It is advertised as “fast,” and I agree. Here is the elevation graph:
To be different, I set my Garmin GPS watch to lap every kilometer. In past races I used miles. I think I may do that again in upcoming 5K’s. The course and Garmin were spot-on, as the race ended at the same time the Garmin said I had run five kilometers.
There were a lot of runners in the race. A little over 300 was the number the race official gave at the pre-start speech, but the results show 242. Still quite a lot for me. I got in the third or fourth row at the start, and had no problems getting off fast. Someone hit the back of my shoe (or I hit the front of some one else’s foot) in the first kilometer, but that was it.
The first K went by in 3:52. That was a mistake. If I ran every kilometer that fast, I would finish in 19:20, a lot faster than my goal. However, during the race I thought the time wasn’t bad. It is going to take getting use to the kilometer lap setting, but I think it is worth it. I have been running one-kilometer intervals between 4:05 and 4:10 (with 90-second jogging recoveries), so I am getting use to the metric system.

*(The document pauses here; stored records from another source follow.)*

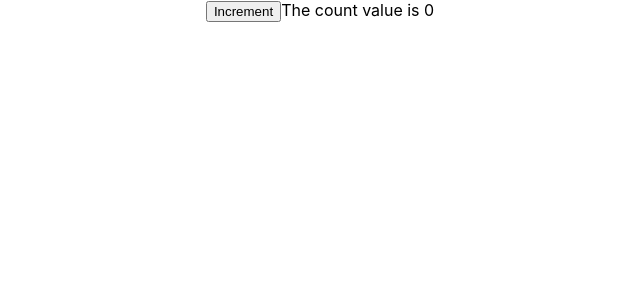
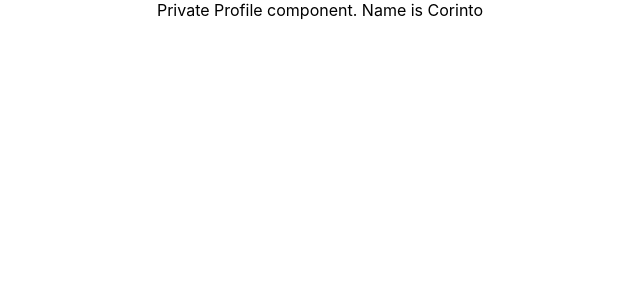
Before and after one commit to Corinto23/tsxdemo, a React (Create React App) app: page / in a window 1280 px wide. Shown: the top 300 px of the page, without its empty margins (320-960 px from the left). Built offline with nearby package versions, Linux system fonts and the light colour scheme.

Commit message:
Component Prop

```diff
--- a/src/App.tsx
+++ b/src/App.tsx
@@ -1,9 +1,10 @@
 import "./App.css";
-import { Counter } from "./components/Class/Counter";
+import { Private } from "./components/auth/Private";
+import { Profile } from "./components/auth/Profile";
 function App() {
   return (
     <div className="App">
-      <Counter message="The count value is" />
+      <Private isLoggedIn={true} component={Profile} />
     </div>
   );
 }
--- /dev/null
+++ b/src/components/auth/Login.tsx
@@ -0,0 +1,3 @@
+export const Login = () => {
+  return <div>Pleas login to continue</div>;
+};
--- /dev/null
+++ b/src/components/auth/Private.tsx
@@ -0,0 +1,16 @@
+import React from "react";
+import { Login } from "./Login";
+import { ProfileProps } from "./Profile";
+
+type PrivateProps = {
+  isLoggedIn: boolean;
+  component: React.ComponentType<ProfileProps>;
+};
+
+export const Private = ({ isLoggedIn, component: Component }: PrivateProps) => {
+  if (isLoggedIn) {
+    return <Component name="Corinto" />;
+  } else {
+    return <Login />;
+  }
+};
--- /dev/null
+++ b/src/components/auth/Profile.tsx
@@ -0,0 +1,7 @@
+export type ProfileProps = {
+  name: string;
+};
+
+export const Profile = ({ name }: ProfileProps) => {
+  return <div>Private Profile component. Name is {name}</div>;
+};
```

One kilometer is 0.62137 miles (according to a Google search.) Looking at the elevation map above shows the first .62137 miles of the race is mostly uphill. That makes the first kilometer time go from “a mistake” to “that was stupid!”
The second kilometer was mostly down hill, and went by in 3:53. Again, during the race I felt good about that time. However, looking at the numbers – the first 2K went by in 7:45. That is a 6:14 mile pace. I believe I am in shape to run a 19:50 to 19:59 5K. However, only if I run each mile between 6:20 and 6:25. Those 5 to 10 seconds, especially in the beginning will cost 20 to 30 seconds at the end of the race. Today proves it. Crap.
You probably know where this is going. The third kilometer (1.24 to 1.86 miles) was quite rolling. Man, I love those graphs and my Garmin! I slowed. It took me 4:09. The 3:52 and 3:53 previous kilometers put 15 seconds “in the bank” (as they say), but I withdrew nine seconds in the third kilometer. Just like the economy, I am starting to crash!
And I was not bailed out. Actually I sort of bailed. Take a look at this graph.
The fourth kilometer, mile 1.86 to 2.49, shows a heart rate dip after the two-mile mark. I remember that moment. It coincides with a hill; notice the elevation line directly below the heart rate dip. My pace was slowing. I was feeling I could not hold pace for the next 2K, and a miserable hill appears. The fourth kilometer was the slowest, 4:19.
I feel good that I regrouped and ran a faster last kilometer: 4:04. The total time was 20:21. I get a kick out of the fact it is the exact same time as the Unity 5K I did in April.
Here are the results.
My plan over the summer is to run a bunch of 1K’s in 3:55 to 3:59, trying to get that pace nailed down.
Next race is a five miler in June.